Glenmont Civic Association pins hopes on federal grant
Money would pay for solar-powered billboards and welcome sign
The members of Greater Glenmont Civic Association had just finished hearing how county budget woes would make it nearly impossible for any funds to funnel down to their neighborhood last week when association President Kris Kumaroo spotted an e-mail on his phone.
Fourth District county police had just nominated his civic association for a $15,000 neighborhood revitalization grant.
Suddenly, the civic association's dreams of a "Welcome to Glenmont" sign, solar-powered billboards to keep the community in touch and postage for regular newsletters fluttered back to life.
"We have an opportunity to finally pull ourselves into a different financial status and send the civic association onto a new plane," Kumaroo said.
The grant comes from a partnership between national insurer MetLife Inc. and community-growth nonprofit Local Initiatives Support Corporation, which together provide several community-development grants across the nation.

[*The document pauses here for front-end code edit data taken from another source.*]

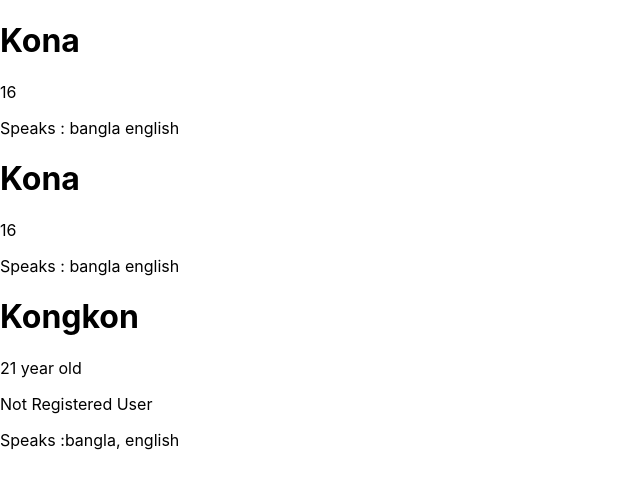
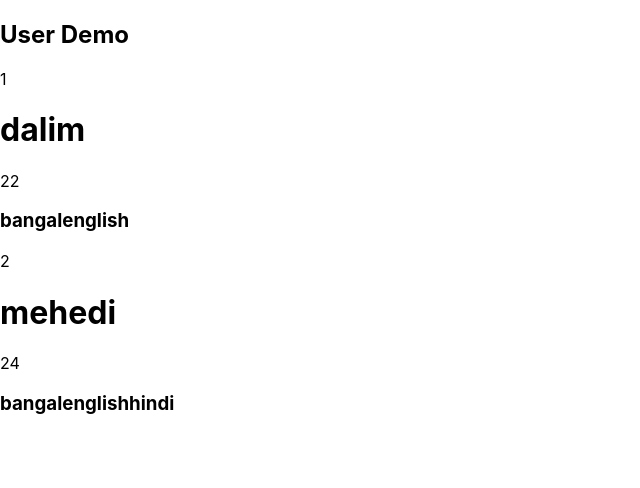
Before and after one commit to Kongkon45/TypeScript-Practices, a React (Create React App) app: page / in a window 1280 px wide. Shown: the top 488 px of the page, without its empty margins (0-640 px from the left). Built offline with nearby package versions, Linux system fonts and the light colour scheme.

Commit message:
array of object

```diff
--- a/src/App.tsx
+++ b/src/App.tsx
@@ -1,26 +1,47 @@
 import React from 'react'
-import User from './Components/User'
-import Users from './Components/Users'
+import UserDemo from './Components/userDemo'
+// import User from './Components/User'
+// import Users from './Components/Users'
 
-const user = {
-  name : "Kona",
-  age : 16,
-  language :["bangla", "english"],
+//object
 
-}
-const user1 = {
-  name : "Kona",
-  age : 16,
-  language :["bangla", "english"],
+// const user = {
+//   name : "Kona",
+//   age : 16,
+//   language :["bangla", "english"],
 
-}
+// }
+// const user1 = {
+//   name : "Kona",
+//   age : 16,
+//   language :["bangla", "english"],
+
+// }
+
+//array of object
+
+const userDemo = [
+  {
+    id : 1,
+    name : "dalim",
+    age : 22,
+    language : ["bangal", "english"]
+  },
+  {
+    id : 2,
+    name : "mehedi",
+    age : 24,
+    language : ["bangal", "english", "hindi"]
+  }
+]
 
 const App = () => {
   return (
     <div>
-      <User user={user}/>
+      {/* <User user={user}/>
       <User user={user1}/>
-      <Users name="Kongkon" age={21} isRegistered={false} language={["bangla", "english"]}/>
+      <Users name="Kongkon" age={21} isRegistered={false} language={["bangla", "english"]}/> */}
+      <UserDemo userDemo={userDemo}/>
     </div>
   )
 }
--- /dev/null
+++ b/src/Components/userDemo.tsx
@@ -0,0 +1,29 @@
+import React from 'react'
+
+type userDemoProps = {
+    userDemo: {
+        id: number;
+        name: string;
+        age: number;
+        language: string[];
+    }[]
+}
+const UserDemo = ({userDemo}:userDemoProps) => {
+    // console.log(userDemo)
+  return (
+    <div>
+        <h2>User Demo</h2>
+        {userDemo.map((user)=>{
+            return <div key={user.id}>
+                <p>{user.id}</p>
+                <h1>{user.name}</h1>
+                <p>{user.age}</p>
+                <h3>{user.language}</h3>
+
+            </div>
+        })}
+    </div>
+  )
+}
+
+export default UserDemo
```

Glenmont's civic association, which covers about 2,500 homes and businesses, is nominated for one of the police-partnership awards. These awards support community groups that partner with police to promote neighborhood safety.
The Greater Glenmont Civic Association started in October 2008 and has since been one of the county's most active civic associations, county officials and police officers say.

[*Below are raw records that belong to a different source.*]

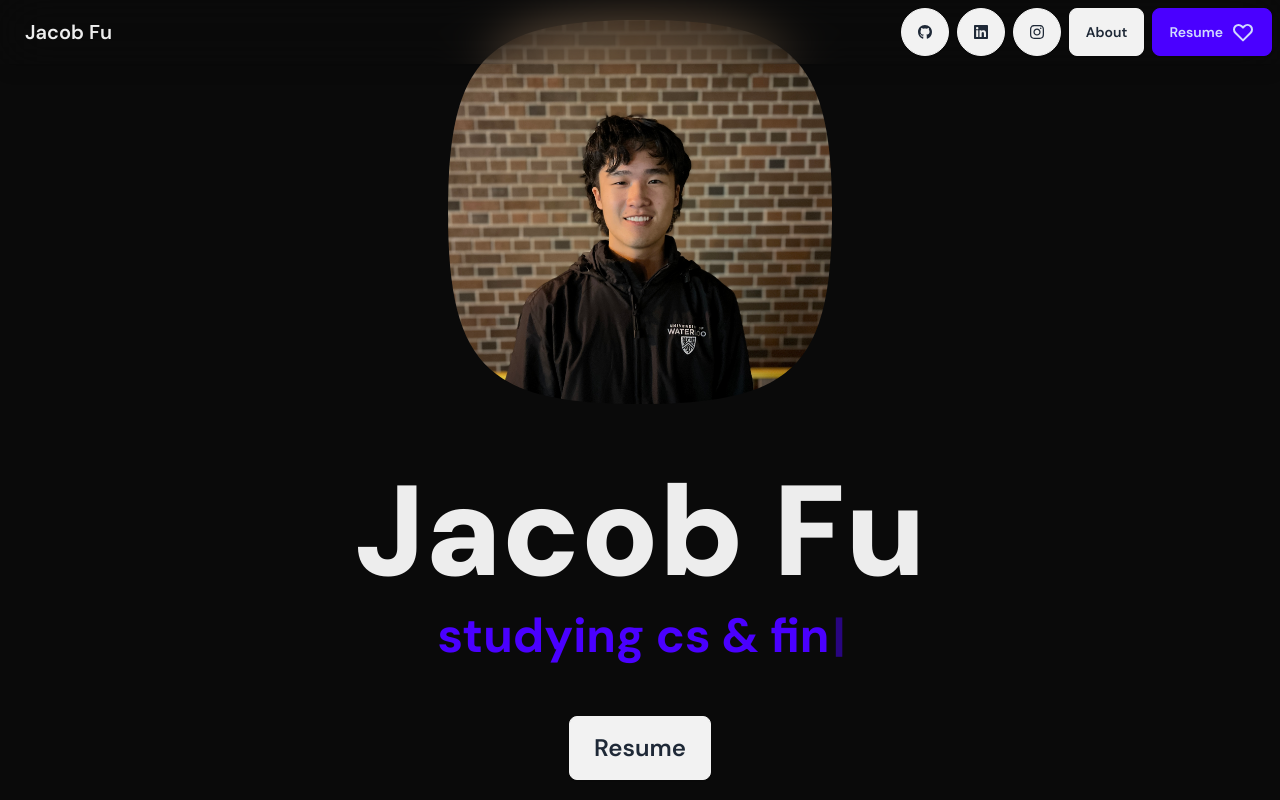
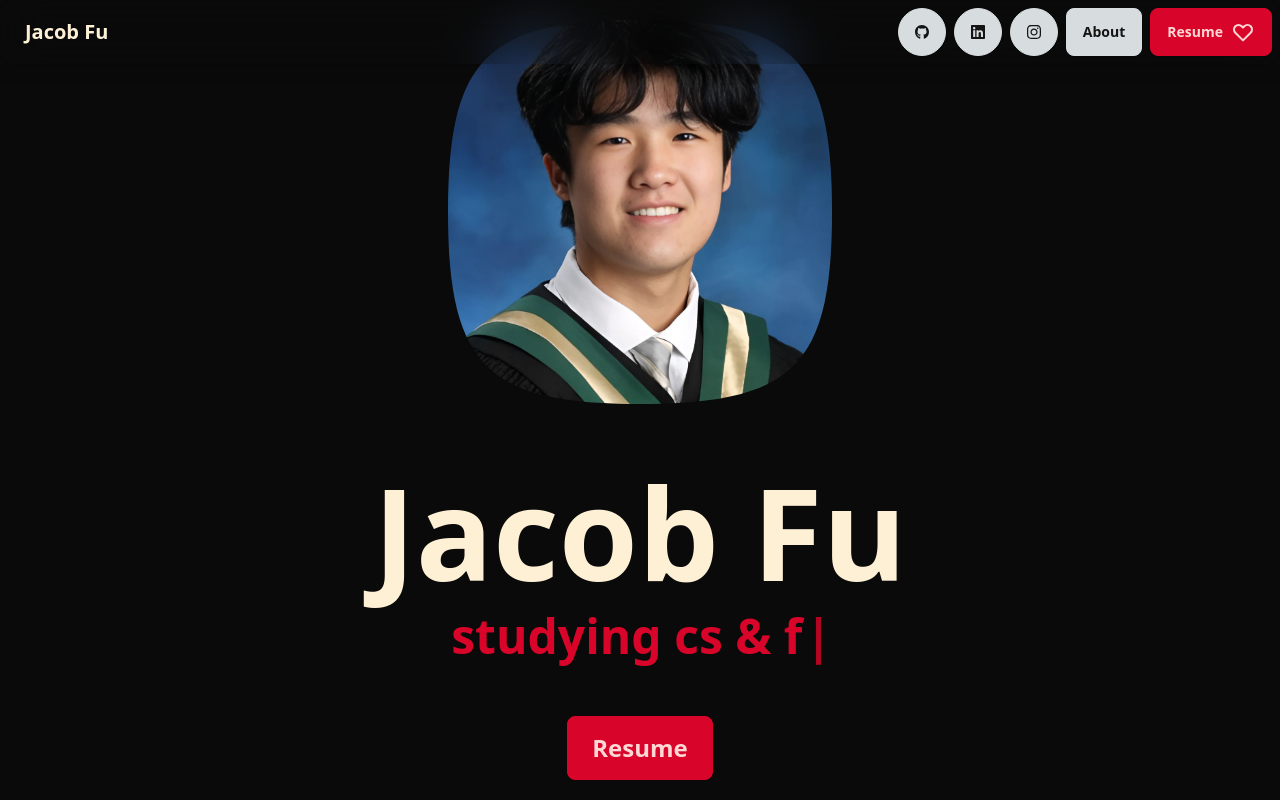
Before and after one commit to FuJacob/jacob-fu, a Next.js app: page / in a window 1280 px wide. Shown: the top 800 px of the page. Built offline with nearby package versions, Linux system fonts and the light colour scheme.

Commit message:
simplified website for now

```diff
--- a/src/app/components/About.jsx
+++ b/src/app/components/About.jsx
@@ -3,7 +3,7 @@ import Carousel from "./Carousel";
 const About = () => {
   return (
     <>
-      <div className="text-center flex flex-col items-center justify-center min-h-screen">
+      <div className="text-center flex flex-col items-center justify-center">
         <div className="max-w-3xl">
           <h1 className="text-7xl font-black leading-relaxed" id="about">
             About Me
--- a/src/app/components/Footer.jsx
+++ b/src/app/components/Footer.jsx
@@ -2,8 +2,8 @@ import React from 'react'
 
 const Footer = () => {
   return (
-    <footer className="footer footer-center bg-base-200 text-base-content rounded p-5">
-      <h1 className="font-bold text-xl">Developed and Designed by Jacob Fu</h1>
+    <footer className="footer footer-center bg-base-200 p-3">
+      <h1 className="font-bold">Developed and Designed by Jacob Fu</h1>
 </footer>
   )
 }
--- a/src/app/components/Hero.jsx
+++ b/src/app/components/Hero.jsx
@@ -1,7 +1,7 @@
 import React from "react";
 import Questions from "./Questions";
 import TypeWriterText from "./TypeWriterText";
-import { motion } from "motion/react";  // Correct import here
+import { motion } from "motion/react"; // Correct import here
 
 const Hero = () => {
   return (
@@ -9,31 +9,41 @@ const Hero = () => {
       <div className="hero min-h-screen">
         <div className="grid hero-content text-center">
           <div className="flex justify-center avatar mb-12">
-            <div className="mask mask-squircle w-96">
-              <img src="avatar1.jpg" alt="avatar" />
-            </div>
+            <motion.div
+              initial={{ opacity: 0, scale: 0.5 }}
+              animate={{ opacity: 1, scale: 1 }}
+              transition={{
+                duration: 0.5,
+                delay: 0.5,
+                ease: "easeOut",
+              }}
+            >
+              <div className="mask mask-squircle w-96 h-96">
+                <img src="avatar1.png" alt="avatar" />
+              </div>
+            </motion.div>
           </div>
           <motion.div
-  whileHover={{
-    scale: 1.1,
-    transition: { duration: 0.2 }
-  }}>
-          <h1 className="text-9xl font-black">Jacob Fu</h1></motion.div>
+            initial={{ opacity: 0, scale: 0.5 }}
+            animate={{ opacity: 1, scale: 1 }}
+            transition={{
+              duration: 0.5,
+              delay: 1,
+              ease: "easeOut",
+            }}
+          >
+            <h1 className="text-9xl font-black">Jacob Fu</h1>
+          </motion.div>
           <TypeWriterText />
           <div>
-          <motion.button
-            whileHover={{ scale: 1.1 }}
-            whileTap={{ scale: 0.95 }}
-            onHoverStart={() => console.log('hover started!')}
-          >
             <button
-              className="btn btn-xs sm:btn-sm md:btn-md lg:btn-lg"
-              onClick={() => { window.open("JacobFu_Resume.pdf", "_blank"); }}
+              className="btn btn-primary btn-xs sm:btn-sm md:btn-md lg:btn-lg"
+              onClick={() => {
+                window.open("JacobFu_Resume.pdf", "_blank");
+              }}
             >
               <p className="text-2xl">Resume</p>
             </button>
-            </motion.button>
-
           </div>
           {/* <Questions /> */}
         </div>
--- a/src/app/globals.css
+++ b/src/app/globals.css
@@ -3,20 +3,21 @@
 @tailwind utilities;
 
 :root {
-  --background: #ffffff; /* Light theme background */
-  --foreground: #171717; /* Light theme text */
-  --font-dm-sans: "DM Sans", sans-serif; /* Ensure the font is defined */
+  --background: #EDF2F4;
+  --foreground: #171717;
+  --font-poppins: "DM Sans", sans-serif; /* Ensure the font is defined */
+
 }
 
 @media (prefers-color-scheme: light) {
   :root {
-    --background: #0a0a0a; /* Dark theme background */
-    --foreground: #ededed; /* Dark theme text */
+    --background: #0a0a0a;
+    --foreground: #FDF0D5;
   }
 }
 
 body {
   color: var(--foreground);
   background: var(--background);
-  font-family: var(--font-dm-sans), sans-serif; /* Apply the defined font */
+  font-family: var(--font-DM-Sans), Arial, Helvetica, sans-serif;
 }
--- a/tailwind.config.js
+++ b/tailwind.config.js
@@ -14,11 +14,30 @@ module.exports = {
     },
   },
 
-  plugins: [
-    require("@tailwindcss/typography"),
-    require('daisyui'),
-  ],
+  plugins: [require("@tailwindcss/typography"), require("daisyui")],
   daisyui: {
-    themes: ["light", "dark"],
+    themes: [
+      {
+        mytheme: {
+          primary: "#D90429",
+
+          secondary: "#EF233C",
+
+          accent: "#2B2D42",
+
+          neutral: "#8D99AE",
+
+          "base-100": "#EDF2F4",
+
+          info: "#0000ff",
+
+          success: "#00ff00",
+
+          warning: "#00ff00",
+
+          error: "#ff0000",
+        },
+      },
+    ],
   },
 };
```
Also changed, not shown: public/avatar1.JPG (deleted), public/avatar1.png (added).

The group quickly organized weekly neighborhood watch walks with 4th District officers, and the regular walks have chomped into the area's crime rates, said Officer Sharif Hidayat, who covers the Glenmont area and works closely with the civic association.
Hidayat nominated the civic association last week.

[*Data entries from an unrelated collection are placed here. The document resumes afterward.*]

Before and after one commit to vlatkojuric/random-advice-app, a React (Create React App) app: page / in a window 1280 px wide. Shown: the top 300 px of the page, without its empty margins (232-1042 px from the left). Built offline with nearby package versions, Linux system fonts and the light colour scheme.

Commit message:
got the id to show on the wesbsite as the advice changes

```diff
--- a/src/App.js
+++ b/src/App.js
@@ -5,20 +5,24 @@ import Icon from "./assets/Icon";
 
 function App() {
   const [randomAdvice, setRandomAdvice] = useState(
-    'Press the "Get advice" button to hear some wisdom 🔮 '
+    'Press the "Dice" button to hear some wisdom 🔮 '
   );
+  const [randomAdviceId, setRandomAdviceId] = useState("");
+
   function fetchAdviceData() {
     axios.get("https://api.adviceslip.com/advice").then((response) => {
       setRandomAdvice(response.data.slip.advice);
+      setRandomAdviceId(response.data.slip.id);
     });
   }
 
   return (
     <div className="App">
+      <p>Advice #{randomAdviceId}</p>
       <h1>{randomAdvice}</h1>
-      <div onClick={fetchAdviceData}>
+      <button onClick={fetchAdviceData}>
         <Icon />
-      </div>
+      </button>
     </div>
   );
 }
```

The Greater Glenmont Civic Association was "the first organization I really thought of that was really organized and worked well with police," he said.
The police partnership grant ranges in cash values from $15,000 to $25,000 and will be handed out to 11 neighborhoods across the country, said Mona Mangat, the program officer for LISC.
Mangat said the grant is open to thousands of civic associations and nonprofits across the country, and of those, about 600 actually apply, Mangat said.
"The applications have been coming in steadily and increasing every year," Mangat said.
But with the endorsement of county police, Kumaroo thinks his neighborhood has a good chance to win it.
"If we are selected, it will change the Glenmont region dramatically within months," he said.
Glenmont will learn in late February if they're one of the top 20 percent to be considered for the grant. The final decision should be made by this summer, Mangat said.